"If you look at the security systems that are out there, we are not achieving simplicity. The number of things people have to keep track of is probably an order of magnitude more than it needs to be. If theres an area where we absolutely have to do dramatically better, this is it," Gates said.
In a presentation that included the first public demo of Microsofts InfoCard federated ID initiative, Gates described existing password systems as a major "weak link" and urged a big push toward trust-based, multifactor authentication systems to help solve the problem.
"Password systems [today] just arent cutting it," he said. "Im not pretending that were going to move away from passwords overnight, but for corporate systems, this change can happen over three to four years."
He said Microsoft, based in Redmond, Wash., would release within the next year a set of technologies built on an identity metasystem and a new version of the Active Directory service, which will include an identity provider that integrates with the identity metasystem.
Gates said InfoCard will be delivered as part of WinFX, the companys managed code programming model, and will support Windows Internet Explorer 7 on Windows Vista, Windows XP Service Pack 2, and Windows Server 2003 Service Pack 1 and R2.
When IE 7 ships later this year, the browser will use color-coded schemes to help users identify trusted Web sites and to sound a warning if a Web site is trying to download malicious software onto the users computer.

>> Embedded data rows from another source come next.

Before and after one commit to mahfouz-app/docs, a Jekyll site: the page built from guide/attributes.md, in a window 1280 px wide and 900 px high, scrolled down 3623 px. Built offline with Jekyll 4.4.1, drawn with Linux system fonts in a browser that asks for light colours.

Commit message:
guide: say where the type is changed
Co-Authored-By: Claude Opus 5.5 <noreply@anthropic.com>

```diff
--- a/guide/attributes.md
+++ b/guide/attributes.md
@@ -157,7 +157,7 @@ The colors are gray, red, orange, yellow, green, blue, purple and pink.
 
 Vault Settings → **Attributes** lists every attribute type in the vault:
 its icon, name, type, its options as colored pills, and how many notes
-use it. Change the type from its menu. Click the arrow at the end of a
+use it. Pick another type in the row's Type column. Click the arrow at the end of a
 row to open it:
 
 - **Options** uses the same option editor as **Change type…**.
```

Microsoft said it believes InfoCard will reduce the reliance on user name and password authentication and help deal with the rise in phishing and other identity theft attacks.
During his hour-long speech, Gates urged the industry to adopt four principles to help drive a vision of a secure computing world: a trust ecosystem, security engineering, simplicity and fundamentally secure platforms.

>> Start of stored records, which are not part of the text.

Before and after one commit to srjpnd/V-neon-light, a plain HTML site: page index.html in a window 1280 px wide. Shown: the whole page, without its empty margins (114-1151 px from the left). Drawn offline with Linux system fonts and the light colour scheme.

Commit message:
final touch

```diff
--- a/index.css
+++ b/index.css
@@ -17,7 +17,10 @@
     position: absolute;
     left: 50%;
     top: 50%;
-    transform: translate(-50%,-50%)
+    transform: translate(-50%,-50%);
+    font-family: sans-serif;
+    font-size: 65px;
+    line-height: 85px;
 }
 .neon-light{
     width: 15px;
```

He spoke of Microsofts advances in the four areas, touting the SDL (Security Development Lifecycle) as a significant model for helping businesses create Internet-facing products with security atop the priority list.